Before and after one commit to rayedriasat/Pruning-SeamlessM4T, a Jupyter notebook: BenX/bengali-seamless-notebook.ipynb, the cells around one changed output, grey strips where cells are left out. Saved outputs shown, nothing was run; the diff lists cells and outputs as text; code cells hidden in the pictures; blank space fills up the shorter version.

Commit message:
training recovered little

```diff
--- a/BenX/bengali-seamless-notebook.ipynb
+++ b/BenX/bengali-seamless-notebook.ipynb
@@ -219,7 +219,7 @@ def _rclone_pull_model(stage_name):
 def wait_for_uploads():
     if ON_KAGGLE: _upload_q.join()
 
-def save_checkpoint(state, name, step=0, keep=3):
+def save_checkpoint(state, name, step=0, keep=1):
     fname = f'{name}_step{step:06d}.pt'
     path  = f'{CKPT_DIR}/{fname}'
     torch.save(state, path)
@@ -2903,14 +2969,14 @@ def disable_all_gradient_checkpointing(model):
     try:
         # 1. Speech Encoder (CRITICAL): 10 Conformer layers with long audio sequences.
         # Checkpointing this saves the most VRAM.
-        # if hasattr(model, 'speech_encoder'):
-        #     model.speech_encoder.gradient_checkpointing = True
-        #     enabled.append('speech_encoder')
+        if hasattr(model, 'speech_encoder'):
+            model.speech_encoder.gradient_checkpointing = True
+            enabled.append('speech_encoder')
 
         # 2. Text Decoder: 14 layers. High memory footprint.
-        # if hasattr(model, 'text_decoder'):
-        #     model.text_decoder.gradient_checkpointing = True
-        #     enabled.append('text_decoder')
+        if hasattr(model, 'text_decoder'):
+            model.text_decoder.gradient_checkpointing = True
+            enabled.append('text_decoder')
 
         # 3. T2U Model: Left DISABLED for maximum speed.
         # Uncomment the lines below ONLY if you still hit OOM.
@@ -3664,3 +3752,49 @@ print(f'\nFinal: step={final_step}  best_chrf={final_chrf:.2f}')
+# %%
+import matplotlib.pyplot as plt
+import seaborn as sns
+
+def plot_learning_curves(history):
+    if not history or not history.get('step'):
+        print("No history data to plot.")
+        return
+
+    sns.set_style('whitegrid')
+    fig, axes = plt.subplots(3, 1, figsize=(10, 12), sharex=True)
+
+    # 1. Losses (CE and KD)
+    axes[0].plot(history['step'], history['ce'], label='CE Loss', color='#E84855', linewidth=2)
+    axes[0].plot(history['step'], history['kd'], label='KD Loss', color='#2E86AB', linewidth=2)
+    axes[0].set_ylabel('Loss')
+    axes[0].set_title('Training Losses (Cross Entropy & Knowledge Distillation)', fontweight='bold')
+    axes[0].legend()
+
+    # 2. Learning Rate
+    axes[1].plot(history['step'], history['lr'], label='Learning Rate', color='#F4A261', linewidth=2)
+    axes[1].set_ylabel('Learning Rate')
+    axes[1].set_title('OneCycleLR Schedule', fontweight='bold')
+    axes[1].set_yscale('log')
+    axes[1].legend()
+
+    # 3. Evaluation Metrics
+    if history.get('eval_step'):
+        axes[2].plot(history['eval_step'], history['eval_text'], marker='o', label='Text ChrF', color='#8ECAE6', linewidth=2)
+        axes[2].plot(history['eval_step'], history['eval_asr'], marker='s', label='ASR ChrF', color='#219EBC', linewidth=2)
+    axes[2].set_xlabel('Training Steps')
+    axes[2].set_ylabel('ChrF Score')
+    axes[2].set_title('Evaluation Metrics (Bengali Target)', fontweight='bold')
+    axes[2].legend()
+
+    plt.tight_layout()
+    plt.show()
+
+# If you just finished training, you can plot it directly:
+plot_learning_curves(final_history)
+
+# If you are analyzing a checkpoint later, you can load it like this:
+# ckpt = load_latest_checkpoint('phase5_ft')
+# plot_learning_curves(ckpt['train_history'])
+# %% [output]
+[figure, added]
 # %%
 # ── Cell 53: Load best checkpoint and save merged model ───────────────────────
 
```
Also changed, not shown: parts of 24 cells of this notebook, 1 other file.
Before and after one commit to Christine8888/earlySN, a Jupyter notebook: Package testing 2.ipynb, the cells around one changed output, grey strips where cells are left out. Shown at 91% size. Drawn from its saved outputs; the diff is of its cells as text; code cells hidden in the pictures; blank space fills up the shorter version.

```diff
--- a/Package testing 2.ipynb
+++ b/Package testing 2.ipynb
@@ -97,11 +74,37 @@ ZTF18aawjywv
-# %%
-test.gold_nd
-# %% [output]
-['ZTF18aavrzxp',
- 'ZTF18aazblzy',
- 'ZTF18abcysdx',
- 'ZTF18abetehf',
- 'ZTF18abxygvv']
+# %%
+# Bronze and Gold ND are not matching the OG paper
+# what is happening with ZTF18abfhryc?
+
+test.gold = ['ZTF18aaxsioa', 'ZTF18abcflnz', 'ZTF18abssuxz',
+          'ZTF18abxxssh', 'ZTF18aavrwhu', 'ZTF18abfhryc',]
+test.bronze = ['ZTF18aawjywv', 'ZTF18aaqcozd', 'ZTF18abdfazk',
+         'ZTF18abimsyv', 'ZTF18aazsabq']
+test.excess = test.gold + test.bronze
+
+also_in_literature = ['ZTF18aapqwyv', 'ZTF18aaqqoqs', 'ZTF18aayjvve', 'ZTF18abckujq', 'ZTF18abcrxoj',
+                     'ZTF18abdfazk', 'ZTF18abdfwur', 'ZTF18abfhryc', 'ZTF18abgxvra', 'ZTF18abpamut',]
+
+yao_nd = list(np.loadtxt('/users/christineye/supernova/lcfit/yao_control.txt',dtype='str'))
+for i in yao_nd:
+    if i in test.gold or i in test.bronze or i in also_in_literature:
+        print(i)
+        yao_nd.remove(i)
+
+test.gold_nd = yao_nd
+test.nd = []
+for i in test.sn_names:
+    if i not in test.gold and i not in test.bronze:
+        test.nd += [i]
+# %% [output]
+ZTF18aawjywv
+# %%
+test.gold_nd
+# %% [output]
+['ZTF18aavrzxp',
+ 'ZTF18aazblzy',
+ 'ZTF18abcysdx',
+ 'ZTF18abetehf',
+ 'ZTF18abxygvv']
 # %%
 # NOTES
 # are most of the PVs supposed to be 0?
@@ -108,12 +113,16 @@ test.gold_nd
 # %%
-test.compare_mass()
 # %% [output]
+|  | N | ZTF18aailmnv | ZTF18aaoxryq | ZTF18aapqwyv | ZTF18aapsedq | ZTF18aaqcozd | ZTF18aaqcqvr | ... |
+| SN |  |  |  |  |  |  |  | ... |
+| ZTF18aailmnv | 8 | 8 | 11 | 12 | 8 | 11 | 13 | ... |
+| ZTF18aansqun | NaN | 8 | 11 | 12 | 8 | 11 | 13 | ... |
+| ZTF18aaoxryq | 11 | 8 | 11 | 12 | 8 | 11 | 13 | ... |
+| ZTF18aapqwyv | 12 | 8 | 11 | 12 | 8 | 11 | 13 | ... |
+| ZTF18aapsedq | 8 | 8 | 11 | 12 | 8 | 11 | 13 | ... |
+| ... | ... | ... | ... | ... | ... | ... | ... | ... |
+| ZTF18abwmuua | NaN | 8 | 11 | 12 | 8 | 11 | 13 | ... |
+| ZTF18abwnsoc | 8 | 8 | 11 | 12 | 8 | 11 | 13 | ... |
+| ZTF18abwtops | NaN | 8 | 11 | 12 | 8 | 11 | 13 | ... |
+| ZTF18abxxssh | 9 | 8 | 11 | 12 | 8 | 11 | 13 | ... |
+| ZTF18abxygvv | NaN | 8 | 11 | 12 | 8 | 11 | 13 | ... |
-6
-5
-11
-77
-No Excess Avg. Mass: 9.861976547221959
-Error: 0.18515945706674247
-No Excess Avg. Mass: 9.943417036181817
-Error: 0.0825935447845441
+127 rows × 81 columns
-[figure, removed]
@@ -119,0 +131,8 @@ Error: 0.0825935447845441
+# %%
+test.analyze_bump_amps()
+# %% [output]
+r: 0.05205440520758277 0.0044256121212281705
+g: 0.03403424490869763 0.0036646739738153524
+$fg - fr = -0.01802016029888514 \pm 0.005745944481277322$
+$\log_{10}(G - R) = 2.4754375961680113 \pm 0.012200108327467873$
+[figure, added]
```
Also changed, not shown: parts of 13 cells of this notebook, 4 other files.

______________________________

Problem to work on:
Where a line in the material contains "most", copy that line.

Expected output:
         # Checkpointing this saves the most VRAM.
 # are most of the PVs supposed to be 0?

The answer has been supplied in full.